[Records from a data source]

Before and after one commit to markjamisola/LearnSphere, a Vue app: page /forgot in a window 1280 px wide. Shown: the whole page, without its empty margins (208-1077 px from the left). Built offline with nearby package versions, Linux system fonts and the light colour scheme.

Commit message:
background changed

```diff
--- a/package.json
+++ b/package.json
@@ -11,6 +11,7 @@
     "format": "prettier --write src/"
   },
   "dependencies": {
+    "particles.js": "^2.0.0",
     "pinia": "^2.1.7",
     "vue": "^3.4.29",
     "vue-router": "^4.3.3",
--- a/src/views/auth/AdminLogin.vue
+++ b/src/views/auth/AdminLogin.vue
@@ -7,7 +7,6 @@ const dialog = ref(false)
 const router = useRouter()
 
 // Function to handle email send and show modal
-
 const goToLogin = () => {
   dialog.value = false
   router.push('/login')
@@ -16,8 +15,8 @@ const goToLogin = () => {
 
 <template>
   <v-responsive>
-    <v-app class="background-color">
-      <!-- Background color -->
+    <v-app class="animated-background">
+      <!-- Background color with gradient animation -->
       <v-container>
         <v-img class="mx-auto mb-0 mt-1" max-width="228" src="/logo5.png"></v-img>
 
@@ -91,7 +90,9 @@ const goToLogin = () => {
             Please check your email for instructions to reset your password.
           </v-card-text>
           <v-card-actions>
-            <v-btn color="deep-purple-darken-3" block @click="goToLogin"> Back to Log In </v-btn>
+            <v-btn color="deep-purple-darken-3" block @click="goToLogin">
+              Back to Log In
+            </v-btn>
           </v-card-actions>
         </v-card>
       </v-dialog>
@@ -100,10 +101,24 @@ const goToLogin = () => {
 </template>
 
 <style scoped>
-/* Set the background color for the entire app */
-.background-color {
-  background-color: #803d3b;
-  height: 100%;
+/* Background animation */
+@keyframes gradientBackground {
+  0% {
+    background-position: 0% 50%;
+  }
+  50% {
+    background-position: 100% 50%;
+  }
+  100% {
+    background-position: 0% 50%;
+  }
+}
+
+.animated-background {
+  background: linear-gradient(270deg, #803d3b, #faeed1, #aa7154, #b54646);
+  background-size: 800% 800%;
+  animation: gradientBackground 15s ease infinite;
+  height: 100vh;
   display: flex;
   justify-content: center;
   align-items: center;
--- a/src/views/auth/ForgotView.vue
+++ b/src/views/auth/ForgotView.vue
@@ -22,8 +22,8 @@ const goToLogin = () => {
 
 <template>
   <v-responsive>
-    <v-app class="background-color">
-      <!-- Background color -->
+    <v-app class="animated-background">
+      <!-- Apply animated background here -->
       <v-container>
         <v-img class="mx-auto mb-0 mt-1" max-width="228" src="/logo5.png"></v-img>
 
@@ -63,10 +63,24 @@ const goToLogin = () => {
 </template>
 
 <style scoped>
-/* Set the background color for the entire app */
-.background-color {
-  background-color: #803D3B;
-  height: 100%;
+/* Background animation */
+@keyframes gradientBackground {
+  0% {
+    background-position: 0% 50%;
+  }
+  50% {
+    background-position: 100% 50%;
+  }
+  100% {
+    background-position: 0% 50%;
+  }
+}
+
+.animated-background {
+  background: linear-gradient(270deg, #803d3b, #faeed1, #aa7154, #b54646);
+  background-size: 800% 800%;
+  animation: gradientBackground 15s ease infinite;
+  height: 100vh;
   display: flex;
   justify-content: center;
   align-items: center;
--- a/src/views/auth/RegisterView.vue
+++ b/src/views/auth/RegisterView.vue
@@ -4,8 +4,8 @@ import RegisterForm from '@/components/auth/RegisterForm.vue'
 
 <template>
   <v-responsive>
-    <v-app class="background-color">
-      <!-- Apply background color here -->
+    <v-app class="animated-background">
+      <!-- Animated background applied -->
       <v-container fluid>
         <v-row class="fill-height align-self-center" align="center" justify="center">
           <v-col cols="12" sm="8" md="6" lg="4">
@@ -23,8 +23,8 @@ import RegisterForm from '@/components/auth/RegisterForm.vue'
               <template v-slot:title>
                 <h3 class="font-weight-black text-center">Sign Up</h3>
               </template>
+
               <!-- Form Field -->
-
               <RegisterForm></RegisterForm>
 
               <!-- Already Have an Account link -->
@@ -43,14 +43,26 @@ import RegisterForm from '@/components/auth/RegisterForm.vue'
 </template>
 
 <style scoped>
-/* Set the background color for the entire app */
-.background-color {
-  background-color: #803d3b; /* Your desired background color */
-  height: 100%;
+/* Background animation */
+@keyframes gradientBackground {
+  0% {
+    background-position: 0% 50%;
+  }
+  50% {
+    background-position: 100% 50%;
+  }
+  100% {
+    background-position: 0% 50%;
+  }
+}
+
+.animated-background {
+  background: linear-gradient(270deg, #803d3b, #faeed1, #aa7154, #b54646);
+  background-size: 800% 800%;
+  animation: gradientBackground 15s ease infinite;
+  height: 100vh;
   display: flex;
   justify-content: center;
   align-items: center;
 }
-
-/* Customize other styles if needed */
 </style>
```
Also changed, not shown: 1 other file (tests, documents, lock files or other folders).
...
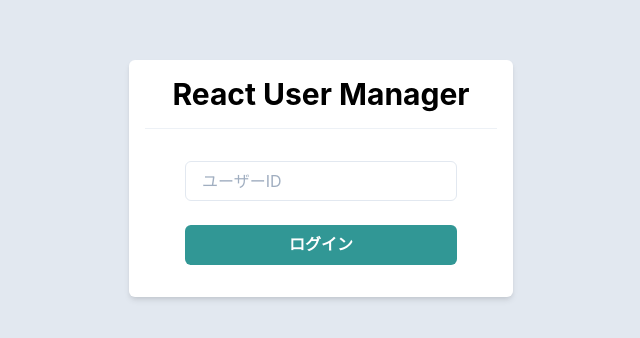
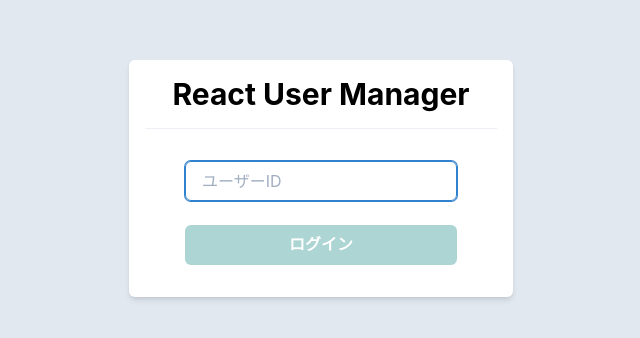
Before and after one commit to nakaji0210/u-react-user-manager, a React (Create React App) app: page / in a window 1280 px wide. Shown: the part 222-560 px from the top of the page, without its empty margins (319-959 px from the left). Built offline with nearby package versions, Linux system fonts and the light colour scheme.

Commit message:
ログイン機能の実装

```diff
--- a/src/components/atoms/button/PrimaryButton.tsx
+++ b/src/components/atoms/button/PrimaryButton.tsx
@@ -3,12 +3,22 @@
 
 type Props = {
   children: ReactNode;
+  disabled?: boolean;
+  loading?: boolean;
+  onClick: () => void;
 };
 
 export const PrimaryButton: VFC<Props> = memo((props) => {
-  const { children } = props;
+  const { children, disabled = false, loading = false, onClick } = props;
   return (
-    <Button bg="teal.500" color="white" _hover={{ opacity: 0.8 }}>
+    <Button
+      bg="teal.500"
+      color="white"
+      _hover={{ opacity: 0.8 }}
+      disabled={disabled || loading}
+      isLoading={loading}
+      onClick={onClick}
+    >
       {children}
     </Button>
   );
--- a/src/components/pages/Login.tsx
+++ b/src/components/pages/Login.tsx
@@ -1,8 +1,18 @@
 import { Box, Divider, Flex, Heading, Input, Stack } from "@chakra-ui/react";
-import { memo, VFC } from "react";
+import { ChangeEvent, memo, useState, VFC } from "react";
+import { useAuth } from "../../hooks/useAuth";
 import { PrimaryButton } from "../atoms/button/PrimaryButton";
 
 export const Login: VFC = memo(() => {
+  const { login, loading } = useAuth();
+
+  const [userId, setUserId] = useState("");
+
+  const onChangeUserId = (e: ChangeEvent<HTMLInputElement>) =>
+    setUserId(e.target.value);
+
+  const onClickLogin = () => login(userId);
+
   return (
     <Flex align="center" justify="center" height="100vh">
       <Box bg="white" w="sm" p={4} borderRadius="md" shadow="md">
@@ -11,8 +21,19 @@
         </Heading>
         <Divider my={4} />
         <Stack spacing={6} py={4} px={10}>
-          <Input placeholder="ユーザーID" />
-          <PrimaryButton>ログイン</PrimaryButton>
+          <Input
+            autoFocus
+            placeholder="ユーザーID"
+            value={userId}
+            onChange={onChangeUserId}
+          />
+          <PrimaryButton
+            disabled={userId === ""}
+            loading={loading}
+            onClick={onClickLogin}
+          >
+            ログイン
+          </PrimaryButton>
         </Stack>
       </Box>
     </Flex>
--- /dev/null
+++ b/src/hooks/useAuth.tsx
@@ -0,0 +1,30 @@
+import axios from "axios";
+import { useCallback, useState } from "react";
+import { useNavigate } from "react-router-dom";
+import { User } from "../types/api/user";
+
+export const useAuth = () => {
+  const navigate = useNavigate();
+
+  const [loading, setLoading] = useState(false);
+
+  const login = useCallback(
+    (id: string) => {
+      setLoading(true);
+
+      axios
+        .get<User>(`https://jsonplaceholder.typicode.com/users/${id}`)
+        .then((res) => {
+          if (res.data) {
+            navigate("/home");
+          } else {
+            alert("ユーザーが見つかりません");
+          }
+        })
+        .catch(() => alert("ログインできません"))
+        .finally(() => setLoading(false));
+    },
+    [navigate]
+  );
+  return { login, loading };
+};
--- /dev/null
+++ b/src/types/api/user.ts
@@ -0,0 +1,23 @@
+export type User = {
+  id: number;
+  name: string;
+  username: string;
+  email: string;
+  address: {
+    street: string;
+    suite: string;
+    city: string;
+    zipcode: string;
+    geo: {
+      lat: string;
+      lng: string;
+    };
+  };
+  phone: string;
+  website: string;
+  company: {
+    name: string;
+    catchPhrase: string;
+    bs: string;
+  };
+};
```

What is being asked.
For this exercise, return every line from the data that holds the string "views".

Reply to the exercise.
--- a/src/views/auth/AdminLogin.vue
+++ b/src/views/auth/AdminLogin.vue
--- a/src/views/auth/ForgotView.vue
+++ b/src/views/auth/ForgotView.vue
--- a/src/views/auth/RegisterView.vue
+++ b/src/views/auth/RegisterView.vue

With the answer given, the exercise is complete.